No matter which way it is phrased, Karma is not a mode of transportation. If it was, I truly hope it is housed in something spectacular like one of the ancient pyramids. I want Karma to be a flying pyramid. But sadly, it is not.

Karma is our thoughts. It is verified by our actions. There is no train. And once again, by wishing bad Karma on someone else, you are bringing bad Karma to yourself.

I have one word for you. Karma. This one word cannot be isolated towards your enemy.

A person cannot be the judge and jury of another person through the use and threat of Karma. If you believe in Karma, then you should know it has been with you through all lifetimes. Yes, believing in Karma is also a belief in reincarnation. Because you carry Karma through lifetimes, both good and bad Karmatic energies are stored away till the next great adventure.

To hope negative Karma finds another human is a bad thought. You are creating negative Karma on yourself.

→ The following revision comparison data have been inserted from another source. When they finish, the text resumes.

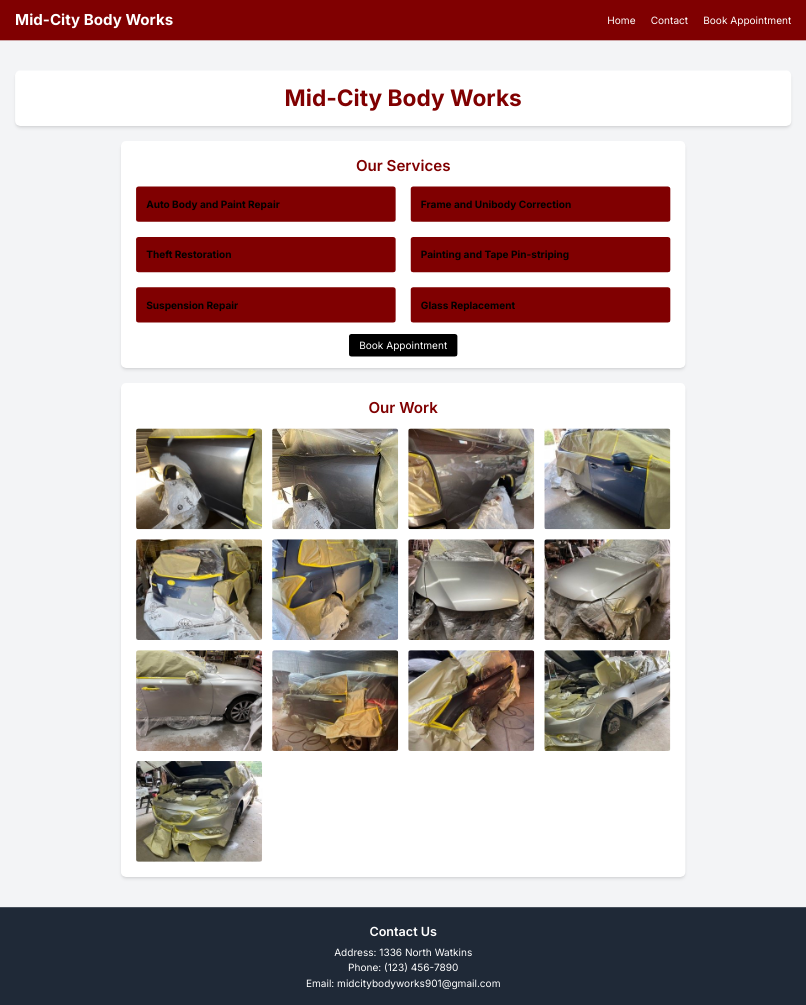
Repository: kayacancode/midcitybodyworks
Page: /
An editor plug-in stored every save of this project. The page is shown before and after a run of saves, followed by the edit.
The browser window is 1280 px wide. The pictures show the whole page, at 63% of full size.
The project was rebuilt for these pictures with package versions that can differ from the ones it lists, and the page was loaded fresh each time. The framework's server and built-in components were replaced by stand-ins that run in the browser. Also part of the build but not shown: next.config.mjs.

Above is the page before, as saved 2024-06-29 12:14:57.

### src/app/page.js
import Image from "next/image";

export default function Home() {
  return (
    <div className="min-h-screen bg-gray-100 flex flex-col">
      {/* Navigation Bar */}
      <header className="bg-[#800001] text-white w-full py-4 flex justify-between items-center px-6">
        <div className="text-2xl font-bold">Mid-City Body Works</div>
        <nav>
          <ul className="flex space-x-6">
            <li><a href="#home" className="hover:underline">Home</a></li>
            <li><a href="#contact" className="hover:underline">Contact</a></li>
            <li><a href="#appointment" className="hover:underline">Book Appointment</a></li>
          </ul>
        </nav>
      </header>

      {/* Hero Section */}
      <main className="flex flex-col items-center p-6">
        <section id="home" className="w-full bg-white p-6 rounded-lg shadow-md mt-6 text-center">
          <h1 className="text-4xl font-bold text-[#800001]">Mid-City Body Works</h1>
        </section>

        {/* Our Services Section */}
        <section className="w-full max-w-4xl bg-white p-6 rounded-lg shadow-md mt-6">
          <h2 className="text-2xl font-semibold mb-4 text-[#800001] text-center">Our Services</h2>
          <div className="grid grid-cols-1 sm:grid-cols-2 gap-6">
            <div className="bg-[#800001] p-4 rounded">
              <h3 className="font-bold">Auto Body and Paint Repair</h3>
            </div>
            <div className="bg-[#800001] p-4 rounded">
              <h3 className="font-bold">Frame and Unibody Correction</h3>
            </div>
            <div className="bg-[#800001] p-4 rounded">
              <h3 className="font-bold">Theft Restoration</h3>
            </div>
            <div className="bg-[#800001] p-4 rounded">
              <h3 className="font-bold">Painting and Tape Pin-striping</h3>
            </div>
            <div className="bg-[#800001] p-4 rounded">
              <h3 className="font-bold">Suspension Repair</h3>
            </div>
            <div className="bg-[#800001] p-4 rounded">
              <h3 className="font-bold">Glass Replacement</h3>
            </div>
          </div>
          <div className="text-center mt-6">
            <a href="#appointment" className="bg-black text-white px-4 py-2 rounded hover:bg-[#800001]">Book Appointment</a>
          </div>
        </section>

        {/* Placeholder Photo Section */}
        <section className="w-full max-w-4xl bg-white p-6 rounded-lg shadow-md mt-6">
          <h2 className="text-2xl font-semibold mb-4 text-center text-[#800001]">Our Work</h2>
          <div className="grid grid-cols-2 sm:grid-cols-4 gap-4">
            <div className="relative w-full h-40">
              <Image src="/car1.png" alt="Placeholder Image 1" layout="fill" objectFit="cover" className="rounded" />
            </div>
            <div className="relative w-full h-40">
              <Image src="/car2.jpeg" alt="Placeholder Image 2" layout="fill" objectFit="cover" className="rounded" />
            </div>
            <div className="relative w-full h-40">
              <Image src="/car3.jpeg" alt="Placeholder Image 3" layout="fill" objectFit="cover" className="rounded" />
            </div>
            <div className="relative w-full h-40">
              <Image src="/car4.jpeg" alt="Placeholder Image 4" layout="fill" objectFit="cover" className="rounded" />
            </div>
            <div className="relative w-full h-40">
              <Image src="/car5.jpeg" alt="Placeholder Image 4" layout="fill" objectFit="cover" className="rounded" />
            </div>
            <div className="relative w-full h-40">
              <Image src="/car6.jpeg" alt="Placeholder Image 4" layout="fill" objectFit="cover" className="rounded" />
            </div>
            <div className="relative w-full h-40">
              <Image src="/car7.jpeg" alt="Placeholder Image 4" layout="fill" objectFit="cover" className="rounded" />
            </div>
            <div className="relative w-full h-40">
              <Image src="/car8.jpeg" alt="Placeholder Image 4" layout="fill" objectFit="cover" className="rounded" />
            </div>
            <div className="relative w-full h-40">
              <Image src="/car9.png" alt="Placeholder Image 4" layout="fill" objectFit="cover" className="rounded" />
            </div>
            <div className="relative w-full h-40">
              <Image src="/car10.jpeg" alt="Placeholder Image 4" layout="fill" objectFit="cover" className="rounded" />
            </div>
            <div className="relative w-full h-40">
              <Image src="/car11.jpeg" alt="Placeholder Image 4" layout="fill" objectFit="cover" className="rounded" />
            </div>
            <div className="relative w-full h-40">
              <Image src="/car12.jpeg" alt="Placeholder Image 4" layout="fill" objectFit="cover" className="rounded" />
            </div>
            <div className="relative w-full h-40">
              <Image src="/car13.jpeg" alt="Placeholder Image 4" layout="fill" objectFit="cover" className="rounded" />
            </div>
          </div>
        </section>
      </main>

      {/* Footer */}
      <footer className="bg-gray-800 text-white w-full py-6 mt-6">
        <div className="text-center">
          <h3 className="text-xl font-semibold mb-2">Contact Us</h3>
          <p>Address: 1336 North Watkins </p>
          <p>Phone: (123) 456-7890</p>
          <p>Email: midcitybodyworks901@gmail.com</p>
        </div>
      </footer>
    </div>
  );
}

Loaded but not shown: src/app/layout.js (common file); src/app/globals.css (common file); tailwind.config.js (common file)

After the next 2 saves:
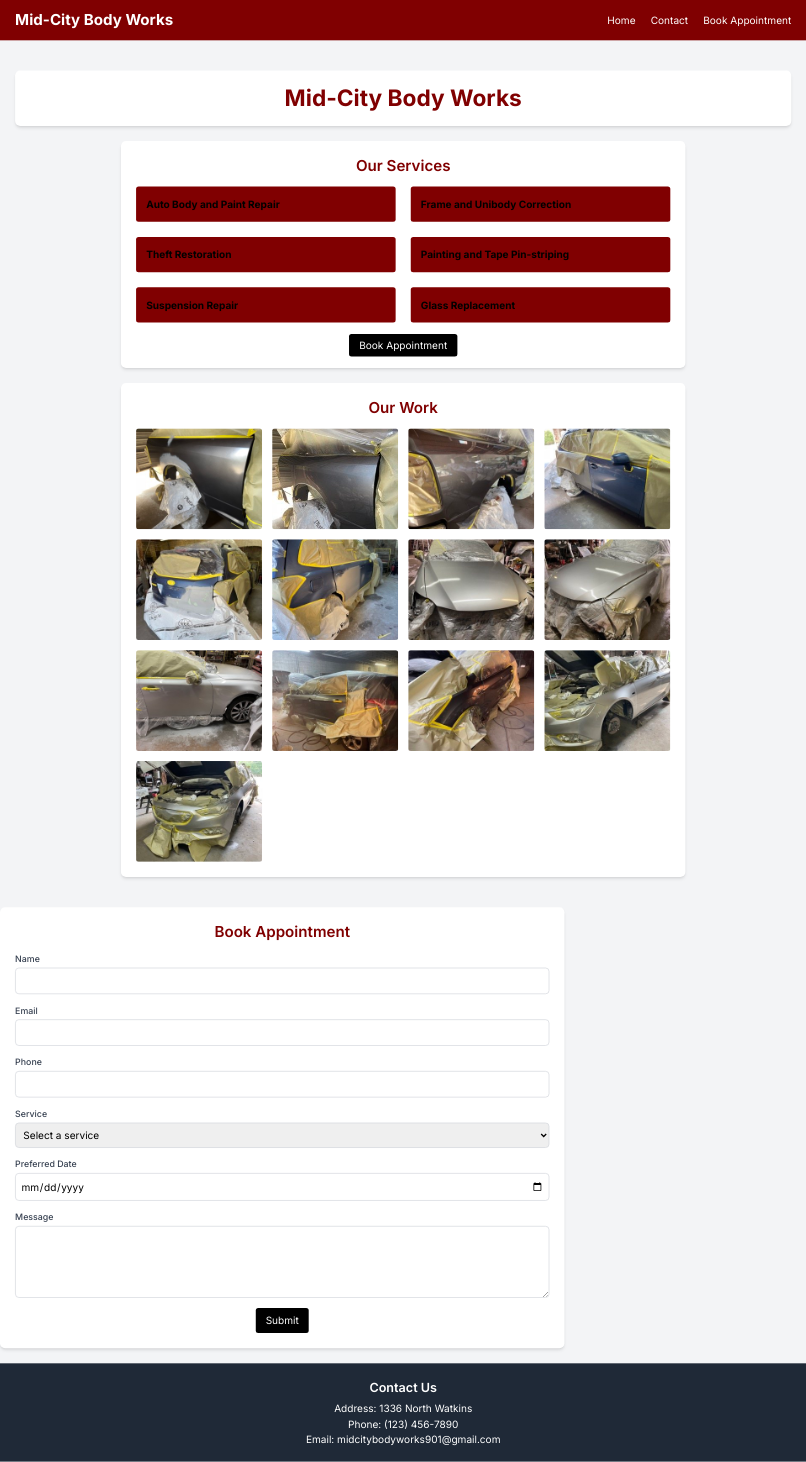
The 2 saves are shown as one change because 1 did not build or start.
The last was saved 17 min 27 s later.
--- a/src/app/page.js
+++ b/src/app/page.js
@@ -1,6 +1,44 @@
 import Image from "next/image";
+import { useState } from 'react';
 
 export default function Home() {
+  const [formData, setFormData] = useState({
+    name: '',
+    email: '',
+    phone: '',
+    service: '',
+    date: '',
+    message: ''
+  });
+
+  const handleChange = (e) => {
+    setFormData({ ...formData, [e.target.name]: e.target.value });
+  };
+
+  const handleSubmit = (e) => {
+    e.preventDefault();
+
+    // Send form data to Formspree
+    fetch('https://formspree.io/YOUR_FORMSPREE_ENDPOINT', {
+      method: 'POST',
+      headers: {
+        'Content-Type': 'application/json'
+      },
+      body: JSON.stringify(formData)
+    })
+      .then((response) => {
+        if (response.ok) {
+          alert('Your appointment request has been sent!');
+        } else {
+          alert('There was a problem with your submission.');
+        }
+      })
+      .catch((error) => {
+        console.error('Error:', error);
+        alert('There was a problem with your submission.');
+      });
+  };
+
   return (
     <div className="min-h-screen bg-gray-100 flex flex-col">
       {/* Navigation Bar */}
@@ -95,7 +133,97 @@ export default function Home() {
           </div>
         </section>
       </main>
-
+      <section id="appointment" className="w-full max-w-4xl bg-white p-6 rounded-lg shadow-md mt-6">
+          <h2 className="text-2xl font-semibold mb-4 text-[#800001] text-center">Book Appointment</h2>
+          <form onSubmit={handleSubmit} className="space-y-4">
+            <div>
+              <label htmlFor="name" className="block text-sm font-medium text-gray-700">Name</label>
+              <input
+                type="text"
+                name="name"
+                id="name"
+                value={formData.name}
+                onChange={handleChange}
+                required
+                className="mt-1 p-2 block w-full border border-gray-300 rounded-md"
+              />
+            </div>
+            <div>
+              <label htmlFor="email" className="block text-sm font-medium text-gray-700">Email</label>
+              <input
+                type="email"
+                name="email"
+                id="email"
+                value={formData.email}
+                onChange={handleChange}
+                required
+                className="mt-1 p-2 block w-full border border-gray-300 rounded-md"
+              />
+            </div>
+            <div>
+              <label htmlFor="phone" className="block text-sm font-medium text-gray-700">Phone</label>
+              <input
+                type="tel"
+                name="phone"
+                id="phone"
+                value={formData.phone}
+                onChange={handleChange}
+                required
+                className="mt-1 p-2 block w-full border border-gray-300 rounded-md"
+              />
+            </div>
+            <div>
+              <label htmlFor="service" className="block text-sm font-medium text-gray-700">Service</label>
+              <select
+                name="service"
+                id="service"
+                value={formData.service}
+                onChange={handleChange}
+                required
+                className="mt-1 p-2 block w-full border border-gray-300 rounded-md"
+              >
+                <option value="">Select a service</option>
+                <option value="Auto Body and Paint Repair">Auto Body and Paint Repair</option>
+                <option value="Frame and Unibody Correction">Frame and Unibody Correction</option>
+                <option value="Theft Restoration">Theft Restoration</option>
+                <option value="Painting and Tape Pin-striping">Painting and Tape Pin-striping</option>
+                <option value="Suspension Repair">Suspension Repair</option>
+                <option value="Glass Replacement">Glass Replacement</option>
+              </select>
+            </div>
+            <div>
+              <label htmlFor="date" className="block text-sm font-medium text-gray-700">Preferred Date</label>
+              <input
+                type="date"
+                name="date"
+                id="date"
+                value={formData.date}
+                onChange={handleChange}
+                required
+                className="mt-1 p-2 block w-full border border-gray-300 rounded-md"
+              />
+            </div>
+            <div>
+              <label htmlFor="message" className="block text-sm font-medium text-gray-700">Message</label>
+              <textarea
+                name="message"
+                id="message"
+                value={formData.message}
+                onChange={handleChange}
+                rows="4"
+                className="mt-1 p-2 block w-full border border-gray-300 rounded-md"
+              ></textarea>
+            </div>
+            <div className="text-center">
+              <button
+                type="submit"
+                className="bg-black text-white px-4 py-2 rounded hover:bg-[#800001]"
+              >
+                Submit
+              </button>
+            </div>
+          </form>
+        </section>
       {/* Footer */}
       <footer className="bg-gray-800 text-white w-full py-6 mt-6">
         <div className="text-center">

yin yang sphereSo essentially when we wish negativity on other people in the shape of our supposed friend Karma, we are creating a state where we’re actually bringing misery on ourselves too.

See also  Therapy: what is EMDR?

I just hope many who are misinformed and who misconstrue the word ‘Karma’ will stop. Preferably today. And start to recognize that even their thoughts carry weight.

Some very poignant words about Karma come from Beastie Boy, Adam “MCA” Yauch.

He was a Buddhist. This is an excerpt from his interview with Project Happiness, which was done about a month before he passed away.

Project Happiness: “What brings you fun in life? What’s fun for you, and what brings you peace?”

Yauch: “It’s such a simple question, I don’t know why it feels complicated. In terms of what brings me fun in life? Just goofing around with friends… laughing at myself.

As for what brings me peace? Just trying not to do anything that’s destructive to anybody else, or trying to do things that are constructive in the world, that really brings me peace.

The times when I feel unhappy, I can almost directly trace it to, oh, I shouldn’t have done that, or I shouldn’t have said this, or whatever.

That’s what would take away my peace, or make me lose sleep or whatever. If I feel like I’ve done the best that I can or conducted myself in the most constructive way that I can in a situation, then I feel peace.”

Karma, happiness, and peace are this simple.

Find out more:

Full interview Project Happiness with Beastie Boy Adam Yauch

More about Karma

About Rachel E Bledsoe

I’m an American Appalachian Mama who works at a local newspaper during the day. At night, I stay up late and write my blog, The Misfits of a Mountain Mama. I enjoy long walks on the beach, puppies, and Marie Antoinette biographies.